> Front-end code change data:
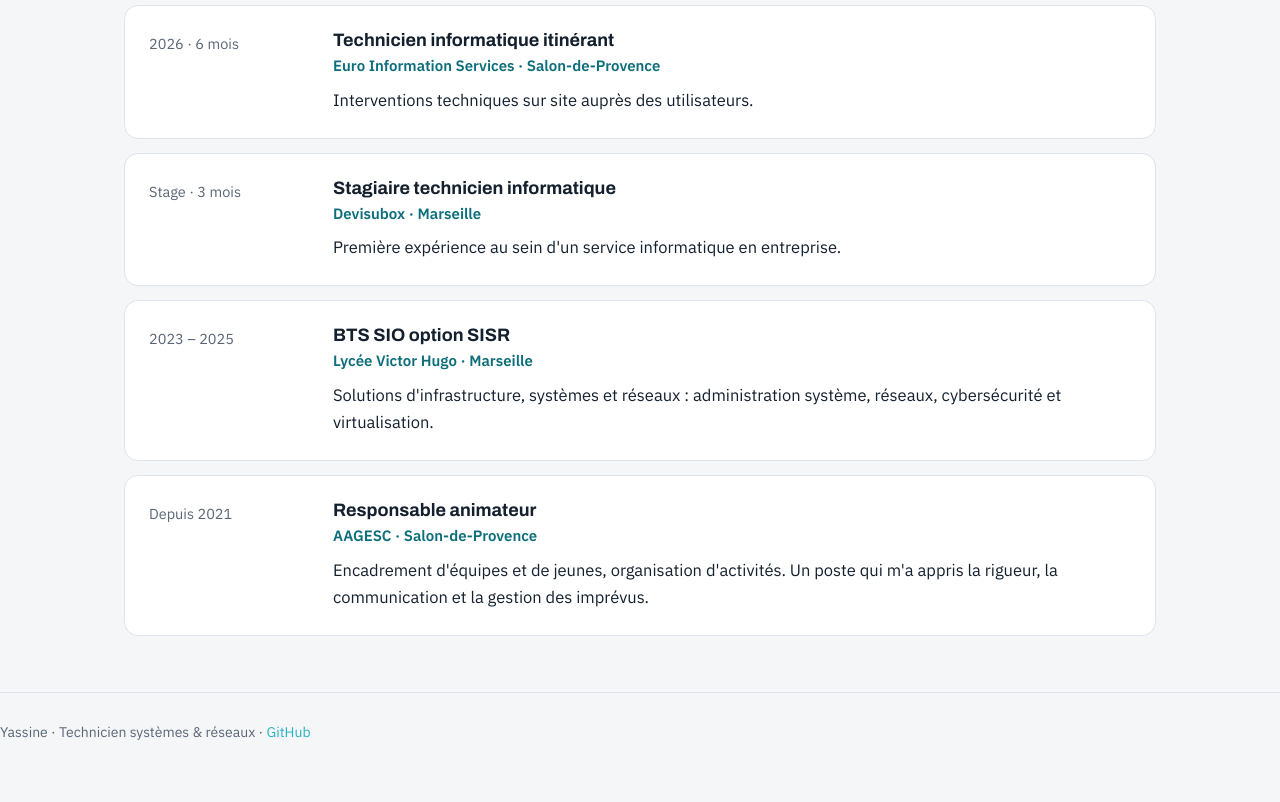
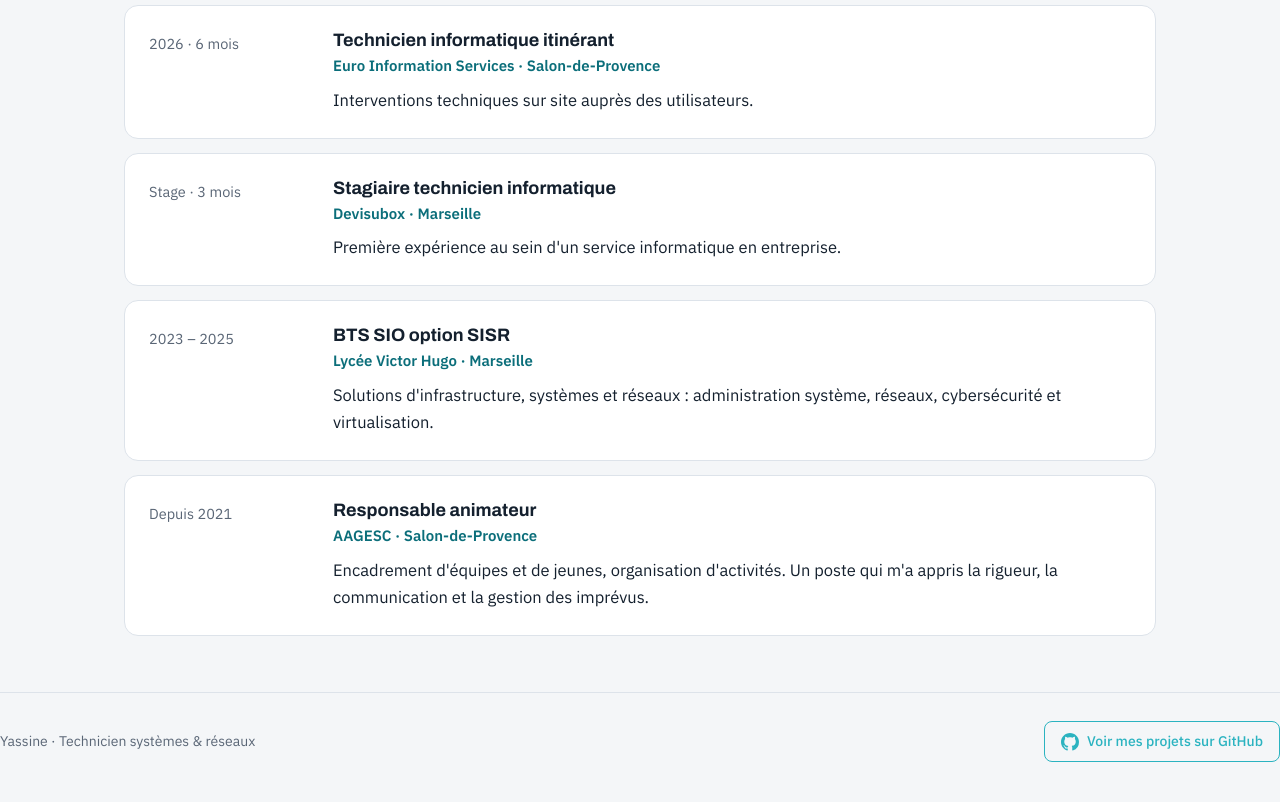
Before and after one commit to YassZdn/Portfolio, a plain HTML site: page index.html in a window 1280 px wide. Shown: the part 3793-4595 px from the top of the page. Drawn offline with Linux system fonts and the light colour scheme.

Commit message:
Enhance footer with GitHub link and styling
Updated footer to include a styled GitHub link with an icon.

```diff
--- a/index.html
+++ b/index.html
@@ -375,8 +375,25 @@ footer{border-top:1px solid var(--line);padding:28px 0 40px;color:var(--muted);f
 </main>
 
 <footer>
-  Yassine · Technicien systèmes &amp; réseaux ·
-<a href="https://github.com/YassZdn" target="_blank" rel="noopener" style="color:#2bb3c0;text-decoration:none;">GitHub</a>
+ <div style="display:flex;justify-content:space-between;align-items:center;flex-wrap:wrap;gap:12px;">
+  <span>Yassine · Technicien systèmes &amp; réseaux</span>
+  <a href="https://github.com/YassZdn" target="_blank" rel="noopener" class="btn-github">
+    <svg width="18" height="18" viewBox="0 0 16 16" fill="currentColor" aria-hidden="true">
+      <path d="M8 0C3.58 0 0 3.58 0 8c0 3.54 2.29 6.53 5.47 7.59.4.07.55-.17.55-.38 0-.19-.01-.82-.01-1.49-2.01.37-2.53-.49-2.69-.94-.09-.23-.48-.94-.82-1.13-.28-.15-.68-.52-.01-.53.63-.01 1.08.58 1.23.82.72 1.21 1.87.87 2.33.66.07-.52.28-.87.51-1.07-1.78-.2-3.64-.89-3.64-3.95 0-.87.31-1.59.82-2.15-.08-.2-.36-1.02.08-2.12 0 0 .67-.21 2.2.82.64-.18 1.32-.27 2-.27.68 0 1.36.09 2 .27 1.53-1.04 2.2-.82 2.2-.82.44 1.1.16 1.92.08 2.12.51.56.82 1.27.82 2.15 0 3.07-1.87 3.75-3.65 3.95.29.25.54.73.54 1.48 0 1.07-.01 1.93-.01 2.2 0 .21.15.46.55.38A8.013 8.013 0 0016 8c0-4.42-3.58-8-8-8z"/>
+    </svg>
+    Voir mes projets sur GitHub
+  </a>
+</div>
+<style>
+  .btn-github {
+    display: inline-flex; align-items: center; gap: 8px;
+    padding: 8px 16px; border-radius: 8px;
+    border: 1px solid #2bb3c0; color: #2bb3c0;
+    text-decoration: none; font-weight: 500;
+    transition: background .2s, color .2s;
+  }
+  .btn-github:hover { background: #2bb3c0; color: #0f1720; }
+</style>
 </footer>
 
 </body>
```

> About this exercise: Only the pictures may be dropped; print every record exactly as given.

> Answer to this task:
Before and after one commit to YassZdn/Portfolio, a plain HTML site: page index.html in a window 1280 px wide. Shown: the part 3793-4595 px from the top of the page. Drawn offline with Linux system fonts and the light colour scheme.

Commit message:
Enhance footer with GitHub link and styling
Updated footer to include a styled GitHub link with an icon.

```diff
--- a/index.html
+++ b/index.html
@@ -375,8 +375,25 @@ footer{border-top:1px solid var(--line);padding:28px 0 40px;color:var(--muted);f
 </main>
 
 <footer>
-  Yassine · Technicien systèmes &amp; réseaux ·
-<a href="https://github.com/YassZdn" target="_blank" rel="noopener" style="color:#2bb3c0;text-decoration:none;">GitHub</a>
+ <div style="display:flex;justify-content:space-between;align-items:center;flex-wrap:wrap;gap:12px;">
+  <span>Yassine · Technicien systèmes &amp; réseaux</span>
+  <a href="https://github.com/YassZdn" target="_blank" rel="noopener" class="btn-github">
+    <svg width="18" height="18" viewBox="0 0 16 16" fill="currentColor" aria-hidden="true">
+      <path d="M8 0C3.58 0 0 3.58 0 8c0 3.54 2.29 6.53 5.47 7.59.4.07.55-.17.55-.38 0-.19-.01-.82-.01-1.49-2.01.37-2.53-.49-2.69-.94-.09-.23-.48-.94-.82-1.13-.28-.15-.68-.52-.01-.53.63-.01 1.08.58 1.23.82.72 1.21 1.87.87 2.33.66.07-.52.28-.87.51-1.07-1.78-.2-3.64-.89-3.64-3.95 0-.87.31-1.59.82-2.15-.08-.2-.36-1.02.08-2.12 0 0 .67-.21 2.2.82.64-.18 1.32-.27 2-.27.68 0 1.36.09 2 .27 1.53-1.04 2.2-.82 2.2-.82.44 1.1.16 1.92.08 2.12.51.56.82 1.27.82 2.15 0 3.07-1.87 3.75-3.65 3.95.29.25.54.73.54 1.48 0 1.07-.01 1.93-.01 2.2 0 .21.15.46.55.38A8.013 8.013 0 0016 8c0-4.42-3.58-8-8-8z"/>
+    </svg>
+    Voir mes projets sur GitHub
+  </a>
+</div>
+<style>
+  .btn-github {
+    display: inline-flex; align-items: center; gap: 8px;
+    padding: 8px 16px; border-radius: 8px;
+    border: 1px solid #2bb3c0; color: #2bb3c0;
+    text-decoration: none; font-weight: 500;
+    transition: background .2s, color .2s;
+  }
+  .btn-github:hover { background: #2bb3c0; color: #0f1720; }
+</style>
 </footer>
 
 </body>
```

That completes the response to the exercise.